The kids all arrived home from school full of stories from their first days of school.  Sophie and Megan were thrilled about everything,  Jack had a look of fear on his face when describing his first day.  Jack has been blessed(although I think he would choose another word to describe it) with a very experienced, firm, authoritative type teacher.  I think he is going to learn a lot from her and she in turn will learn a lot from Jack.  As a mama it is always difficult to stand at the edge and watch your children learn to take flight as they realize the potential of their wing span…Jack is going to soar ,we know it, he just needs a little nudging! 

Wednesday morning went a little smoother even with Lucy awake.  She again woke early, before the kids, complaining of belly pain.  I called IR first thing Wednesday morning after e-mailing Dr. R on Tuesday, to see if they could get her in anytime after noon as I had to be home to get Sophie off of the bus before hand.  IR was booked solid all day and could not squeeze Lucy in until Thursday morning at nine.  Knowing that Lucy would most likely be awake at the crack of dawn, I agreed to the early morning time slot and felt more confident that if we could fix whatever problem she was having with her tube that she might just feel better and in turn sleep better.  Lucy’s tube was found to still be in position(yeah for Lucy!) but had an obstruction somewhere causing it to stop draining.  We went ahead and replaced her tube, which by the way only took ten minutes because  we could just thread the guide wire through her old tube and pull and replace it with a new one, once connected to drainage her j-tube  poured out over 200mls of bile…poor baby.  Lucy has been sleeping better since getting her new tubie,  I wish I had pushed harder to get it looked at sooner.

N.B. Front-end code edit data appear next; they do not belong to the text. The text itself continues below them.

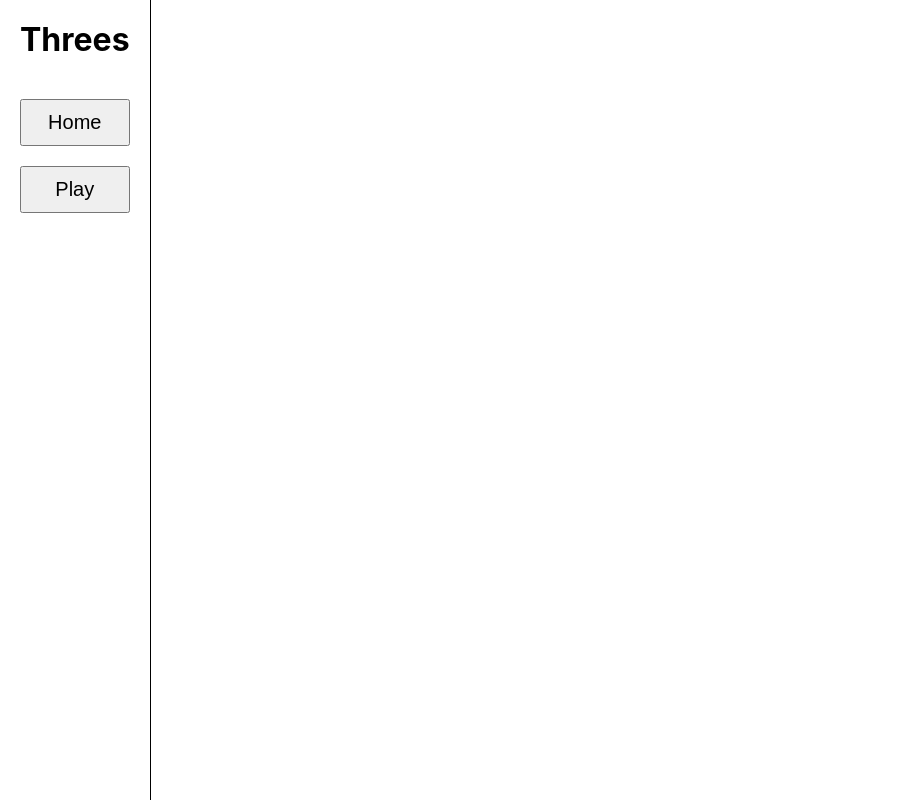
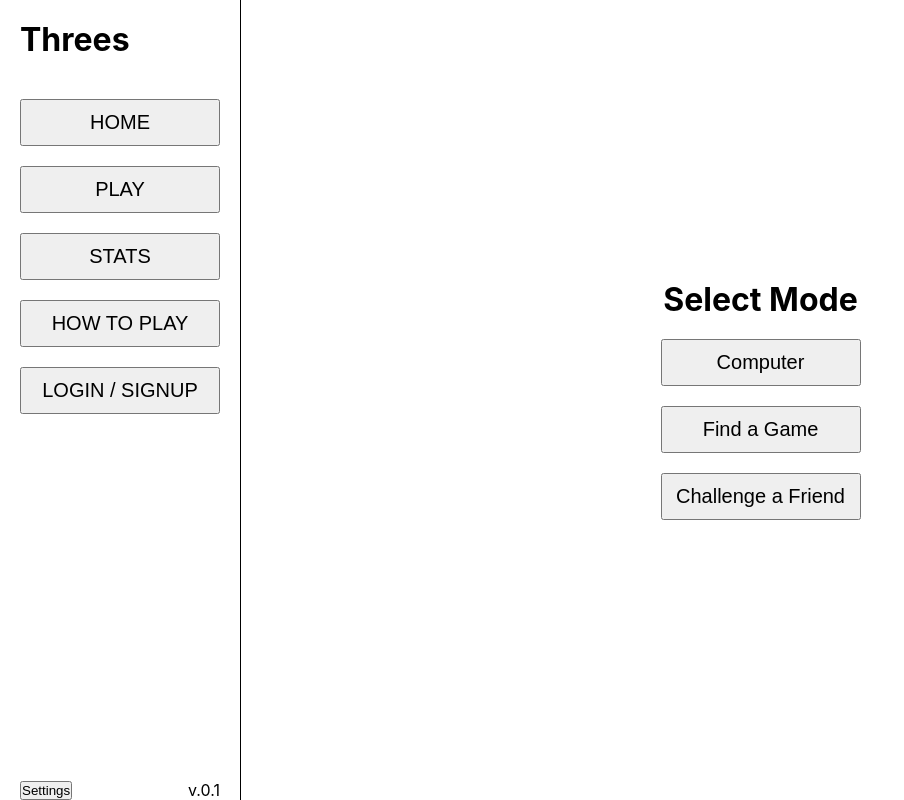
Before and after one commit to CharlesCondon/Threes, a React (Create React App) app: page /play/vs in a window 1280 px wide. Before the commit this address had no page. Shown: the whole page, without its empty margins (0-904 px from the left). Built offline with nearby package versions, Linux system fonts and the light colour scheme.

Commit message:
added baseline pages for vs modes and GA

```diff
--- a/public/index.html
+++ b/public/index.html
@@ -7,7 +7,7 @@
     <meta name="theme-color" content="#000000" />
     <meta
       name="description"
-      content="Web site created using create-react-app"
+      content="Threes dice game for web."
     />
     <link rel="apple-touch-icon" href="%PUBLIC_URL%/logo192.png" />
     <!--
@@ -15,6 +15,14 @@
       user's mobile device or desktop. See https://developers.google.com/web/fundamentals/web-app-manifest/
     -->
     <link rel="manifest" href="%PUBLIC_URL%/manifest.json" />
+    <script async src="https://www.googletagmanager.com/gtag/js?id=G-JMP1VYQ4LT"></script>
+    <script>
+      window.dataLayer = window.dataLayer || [];
+      function gtag(){dataLayer.push(arguments);}
+      gtag('js', new Date());
+
+      gtag('config', 'G-JMP1VYQ4LT');
+    </script>
     <!--
       Notice the use of %PUBLIC_URL% in the tags above.
       It will be replaced with the URL of the `public` folder during the build.
@@ -24,7 +32,7 @@
       work correctly both with client-side routing and a non-root public URL.
       Learn how to configure a non-root public URL by running `npm run build`.
     -->
-    <title>React App</title>
+    <title>Threes</title>
   </head>
   <body>
     <noscript>You need to enable JavaScript to run this app.</noscript>
--- a/src/App.js
+++ b/src/App.js
@@ -4,6 +4,7 @@ import Home from './assets/components/Home/Home';
 import Game from './assets/components/Game/Game';
 import Play from './assets/components/Play/Play';
 import Navbar from './assets/components/Navbar/Navbar';
+import Vs from './assets/components/Vs/Vs';
 
 function App() {
 	return (
@@ -19,6 +20,9 @@ function App() {
 				<Route path='/play/solo' element={
 					<Game/>
 				} />
+				<Route path='/play/vs' element={
+					<Vs/>
+				} />
 			</Routes>
 		</div>
 	);
--- a/src/assets/components/Game/Game.js
+++ b/src/assets/components/Game/Game.js
@@ -17,6 +17,7 @@ function Game() {
     const [turn, setTurn] = useState(0);
     const [minPick, setMinPick] = useState(0);
     const [hideScore, setHideScore] = useState(true);
+    const [submitted, setSubmitted] = useState(false);
     const [storedScores, setStoredScores] = useState(() => {
         const s = localStorage.getItem("scores")
         const initialScores = JSON.parse(s)
@@ -64,13 +65,24 @@ function Game() {
         setDice(initialDice);
         setTurn(0);
         setDiceNum(6);
+        setSubmitted(false);
     }
 
     function handleSubmit() {
+        if (submitted) {
+            return;
+        }
         if (!localStorage.getItem("scores")) {
             console.log('nothing')
         }
         localStorage.setItem("scores", JSON.stringify([...storedScores,score,turn]))
+        setStoredScores(() => {
+            const s = localStorage.getItem("scores")
+            const initialScores = JSON.parse(s)
+            return initialScores || "";
+        })
+        console.log(storedScores)
+        setSubmitted(true);
     }
 
     function toggleScores() {
@@ -87,14 +99,14 @@ function Game() {
             <button className={styles.scoreBtn} onClick={() => toggleScores()}>Toggle Scores</button>
             {hideScore ?  <></>
                 : <div className={styles.scoreList}>
-                    <h3>Scores</h3>
+                    <h3>Hi-Scores</h3>
                     <ul>
                         {storedScores ? storedScores.map((s,i) => {
-                            console.log(s)
+
                             if (i%2 === 0) {
-                                return <li>Score: {s}</li>
+                                return <><br></br><li>Score: {s}</li></>
                             } else {
-                                return <><p>Turns: {s}</p><br></br></>
+                                return <><p>Turns: {s}</p><br></br><hr></hr></>
                             }
                         }) : <></>}
                     </ul>
--- a/src/assets/components/Game/Game.module.scss
+++ b/src/assets/components/Game/Game.module.scss
@@ -66,10 +66,12 @@
     z-index: 0;
     min-width: 88px;
     height: 100%;
-    padding: 0 10px;
+    padding: 0 10px 0 10px;
     text-align: center;
+    // overflow-y: scroll;
+    // scrollbar-gutter: stable both-edges;
     h3 {
-        margin: 35px 0 35px 0;
+        margin: 35px 0 20px 0;
     }
     ul {
         list-style-type: none;
--- a/src/assets/components/Navbar/Navbar.js
+++ b/src/assets/components/Navbar/Navbar.js
@@ -7,9 +7,18 @@ function Navbar() {
 
     return (
         <div className={styles.navCont}>
-            <h1>Threes</h1>
-            <button onClick={() => navigate('/')}>Home</button>
-            <button onClick={() => navigate('/play')}>Play</button>
+            <div className={styles.navBtns}>
+                <h1>Threes</h1>
+                <button onClick={() => navigate('/')}>HOME</button>
+                <button onClick={() => navigate('/play')}>PLAY</button>
+                <button onClick={() => navigate('/')}>STATS</button>
+                <button onClick={() => navigate('/')}>HOW TO PLAY</button>
+                <button onClick={() => navigate('/')}>LOGIN / SIGNUP</button>
+            </div>
+            <div className={styles.navFooter}>
+                <button onClick={() => navigate('/')}>Settings</button>
+                <p>v.0.1</p>
+            </div>
         </div>
     )
 }
--- a/src/assets/components/Navbar/Navbar.module.scss
+++ b/src/assets/components/Navbar/Navbar.module.scss
@@ -8,6 +8,15 @@ $background-color: rgb(17, 17, 17);
     height: 100vh;
     padding: 0 20px;
     gap: 20px;
+    min-width: 200px;
+    justify-content: space-between;
+}
+
+.navBtns {
+    display: inline-flex;
+    flex-direction: column;
+    gap: 20px;
+
     h1 {
         margin: 20px 0;
     }
@@ -17,15 +26,32 @@ $background-color: rgb(17, 17, 17);
     }
 }
 
+.navFooter {
+    display: flex;
+    flex-direction: row;
+    align-items: end;
+    justify-content: space-between;
+}
+
 @media only screen and (max-width: 600px) {
     .navCont {
-        flex-direction: row;
+        flex-direction: column;
         height: auto;
         justify-content: space-between;
         border-right: none;
+    }
+    .navBtns {
+        display: inline-flex;
+        flex-direction: row;
+        flex-wrap: wrap;
+        gap: 20px;
+
+        h1 {
+            margin: 20px 0;
+        }
         button {
             height: auto;
-            width: 83px;
+            width: auto;
         }
     }
 }
--- a/src/assets/components/Play/Play.js
+++ b/src/assets/components/Play/Play.js
@@ -9,8 +9,7 @@ function Play() {
         <div className={styles.playCont}>
             <h1>Select Mode</h1>
             <button onClick={() => navigate('./solo')}>Solo</button>
-            <button>VS Player</button>
-            <button>VS Computer</button>
+            <button onClick={() => navigate('./vs')}>VS</button>
         </div>
     )
 }
--- /dev/null
+++ b/src/assets/components/Vs/Vs.js
@@ -0,0 +1,58 @@
+import React from 'react'
+import styles from './Vs.module.scss'
+import { useNavigate } from 'react-router-dom'
+
+function Vs() {
+    const [mode, setMode] = React.useState(0)
+    const navigate = useNavigate();
+
+    function changeMode(m) {
+        setMode(m)
+    }
+
+    function loadMode() {
+        if (mode === 0) {
+            return <>
+                <h1>Select Mode</h1>
+                <button className={styles.vsSelect} onClick={() => navigate('./computer')}>Computer</button>
+                <button className={styles.vsSelect} onClick={() => changeMode(1)}>Find a Game</button>
+                <button className={styles.vsSelect} onClick={() => changeMode(2)}>Challenge a Friend</button>
+            </>
+        } else if (mode === 1) {
+            return <>
+                <div className={styles.friendCont}>
+                    <div className={styles.friendText}>
+                        <h2>Guest</h2>
+                    </div>
+                    <img className={styles.friendImg} src='' alt='' />
+                    <div className={styles.friendText}>
+                        <h2>Waiting for Opponent...</h2>
+                        <button onClick={() => changeMode(0)}>CANCEL</button>
+                    </div>
+                </div>
+            </>
+        } else {
+            return <>
+                <div className={styles.friendCont}>
+                    <div className={styles.friendText}>
+                        <h2>Guest</h2>
+                        <button>SEND INVITE</button>
+                    </div>
+                    <img className={styles.friendImg} src='' alt='' />
+                    <div className={styles.friendText}>
+                        <h2>Waiting for Opponent...</h2>
+                        <button onClick={() => changeMode(0)}>CANCEL</button>
+                    </div>
+                </div>
+            </>
+        }
+    }
+
+    return (
+        <div className={styles.vsCont}>
+            {loadMode()}
+        </div>
+    )
+}
+
+export default Vs
--- /dev/null
+++ b/src/assets/components/Vs/Vs.module.scss
@@ -0,0 +1,35 @@
+.vsCont {
+    display: flex;
+    flex-direction: column;
+    align-items: center;
+    justify-content: center;
+    width: 100%;
+    gap: 20px;
+}
+
+.vsSelect {
+    min-width: 200px;
+    padding: 10px;
+    font-size: 20px;
+}
+
+.friendCont {
+    display: flex;
+    flex-direction: column;
+    background-color: gray;
+    height: 50%;
+    justify-content: space-between;
+    padding: 20px;
+    border-radius: 10px;
+    min-width: 30%;
+}
+
+.friendText {
+
+}
+
+@media only screen and (max-width: 600px) {
+    .vsCont {
+        flex: 1 1 auto;
+    }
+}
```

We are working at getting back into the routine of tip-toeing early in the morning so as not to wake the sleeping Lucy and getting dressed for school.  Packing lunches now times three at least two days a week as Sophie is enrolled in an extended day program on Tuesdays and Thursdays.  Daily homework and reading logs that need to be signed and returned the following school day.  Getting used to new daily schedules, therapy schedules, nursing schedules, after school activity schedules, and eating dinner before 7:00pm so that we can have everyone that needs to be on a school bus the next morning in their beds by 8:00pm(this one is proving to be a bit more challenging). 

It is an unusual balance of normal and abnormal that we are both blessed and challenged to live with.